Do you like to play the games Solitaire or Twister? Find out how Eagle Pose combines these two vastly different games into one pose for everyone.
There are a few different ways to get into Eagle pose. Some people like to start moving their arms first, while others prefer to start with the legs.
Most instructors have you start in Chair Pose . Since, I have not featured that pose in a blog yet, I will do my best to take you through the pose as if you have never been in a yoga class before.
Start in a standing position with feet under hips. Slowly shift your weight onto one leg. Wrap the other leg around the standing leg. You can touch your toes to the mat or hook your foot around the opposite calf. Sit back with your hips, keeping your spine neutral. Breathe!!!
If you feel unstable, stand near a wall for support.
Begin to cross your arms with the bottom arm on the same side as the top leg. In other words, the elbow and knee of the same side could touch if you could get your knee high enough. It’s important to keep your back straight and your elbows level with your shoulders. Continue to wrap your arms so that your palms are touching (or the back of your hands if you can’t comfortably wrap farther). Lift up through your chest and arms while pushing your weight down through the standing foot. Contract your abdominal muscles for stability. Try to keep your shoulders and tailbone in neutral alignment.
If you have shoulder or knee concerns, use caution in this pose. It is ok to place your hands at heart center. As with any pose, it’s not supposed to be painful.
Stop if anything doesn’t feel right.
Loosens and strengthens ankles and hips
Loosens wrists and shoulders
Releases tightness between shoulder blades and across sacrum
Helps to improve concentration and balance
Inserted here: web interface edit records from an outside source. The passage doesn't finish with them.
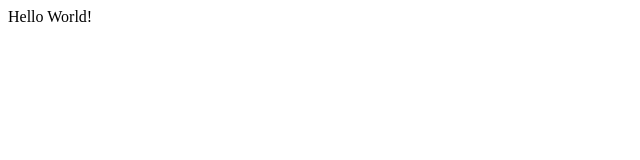
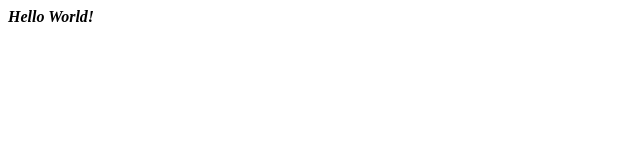
Before and after one commit to ShavlinskaiaPolina/Shavlinskaia-Polina, a plain HTML site: page index.html in a window 1280 px wide. Shown: the full height of the page, 0-640 px from the left. Drawn offline with Linux system fonts and the light colour scheme.

Commit message:
"Hello World!" Теперь написан жирным и курсивом

```diff
--- a/index.html
+++ b/index.html
@@ -1,6 +1,6 @@
 <!DOCTYPE html>
 <html>
     <body>
-    Hello World!
+    <b><em>Hello World!</em></b>
     </body>
 </html>
```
So how does this pose combine the 2 games? Getting into Eagle Pose for the first few times may feel like you are playing a solitary game of Twister. You twist and stretch and wrap your limbs around each other until you can barely tell right from left and up from down. To help you find your balance you can reflect on how this pose got its name. Garuda, though often translated as “Eagle” or “King of the Bird,” is actually a mythical bird that can ride the wind all day without tiring. See how far you can fly without tiring!